4. Lost! A Ranger's Journal of Search and Rescue, Dwight McCarter and Ronald Schmidt
True stories of deadly mishaps in the Appalachian Mountains. 

"Old timers will tell you that a one dog night is 32 degrees and above. This is to say, one dog on top of you during the night. A two dog night is around 20 to 32 degrees. This means, a dog on either side of you. A three dog night is below 20 degrees, when you need one dog on either side and one on top!" (140).

5. 100 Essays I Don't Have Time to Write, Sarah Ruhl
Yesss, this is a good one. An extremely approachable book that I see myself forcing on my mom. I was lucky enough to see Sarah Ruhl give a reading of some of these tiny essays at Brooklyn College, and she was hilarious, thoughtful, and so original. I love her slanted way of viewing the world, and her goodwill for humankind. As you can see from this photo, I splurged on the hardcover, which I almost never do.

"I would be interested in seeing a short series of plays, all called "Untitled." So that the eye might be redirected and the play might become ever more interior and private, with no recourse to a title that might restrict meaning. Titles by their nature imply that the play's architecture is like a bull's-eye (and some are) with the point being in the center. Sometimes the point is in the margins, or in the experience of throwing the dart" ("On Titles and paintings," 14). 

Friday, March 13, 2015



By Lia Purpura

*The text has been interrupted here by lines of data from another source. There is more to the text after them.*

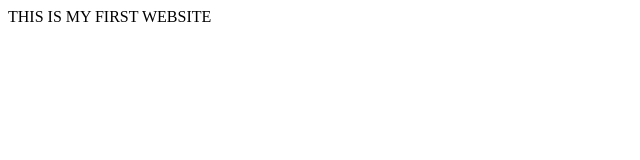
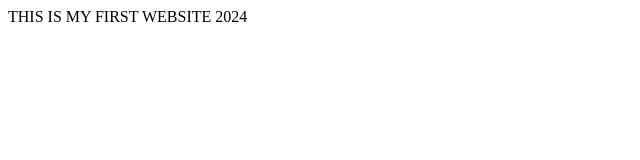
Before and after one commit to NIZAMZZU/my-first-website, a plain HTML site: page index.html in a window 1280 px wide. Shown: the full height of the page, 0-640 px from the left. Drawn offline with Linux system fonts and the light colour scheme.

Commit message:
first commit

```diff
--- a/index.html
+++ b/index.html
@@ -6,6 +6,6 @@
     <title>Document</title>
 </head>
 <body>
-    THIS IS MY FIRST WEBSITE
+    THIS IS MY FIRST WEBSITE 2024
 </body>
 </html>
```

Most coincidents are not
miraculous, but way more
common than we think--
it's the shiver
of noticing being
central in a sequence
of events
that makes so much
seem wild and rare--
because what if it wasn't?
Astonishment's nothing
without your consent.

Thursday, March 5, 2015

around my neighborhood

my sister's hair is very much like mine

i went to a wedding at an army base with this view of the verrazano narrows bridge

bed-stuy by our apartment

Sunday, March 1, 2015

Internet favorites for March: two favorite New Yorker articles

I think about these two all the time:

Jonathan Rosen about passenger pigeons, 6 Jan 2014:
In 1813, John James Audubon saw a flock—if that is what you call an agglomeration of birds moving at sixty miles an hour and obliterating the noonday sun—that was merely the advance guard of a multitude that took three days to pass. Alexander Wilson, the other great bird observer of the time, reckoned that a flock he saw contained 2,230,272,000 individuals. To get your head around just how many passenger pigeons that would mean, consider that there are only about two hundred and sixty million rock pigeons in the world today. You would have to imagine more than eight times the total world population of rock pigeons, all flying at the same time in a connected mass.

Burkhard Bilger about Sandor Katz and wild fermentation, 22 Nov 2010:
The ants, collected from his woodpile in the winter when they were too sluggish to get away, had a snappy texture and bright, tart flavor—like organic Pop Rocks. (They were full of formic acid, which gets its name from the Latin word for ant.) He brought us a little dish of toasted acorns, cups of honey-sweetened sumac tea, and goblets of a musky black broth made from decomposed inky-cap mushrooms. I felt, for a moment, as if I’d stumbled upon a child’s tea party in the woods.

ps: all the other internet favorites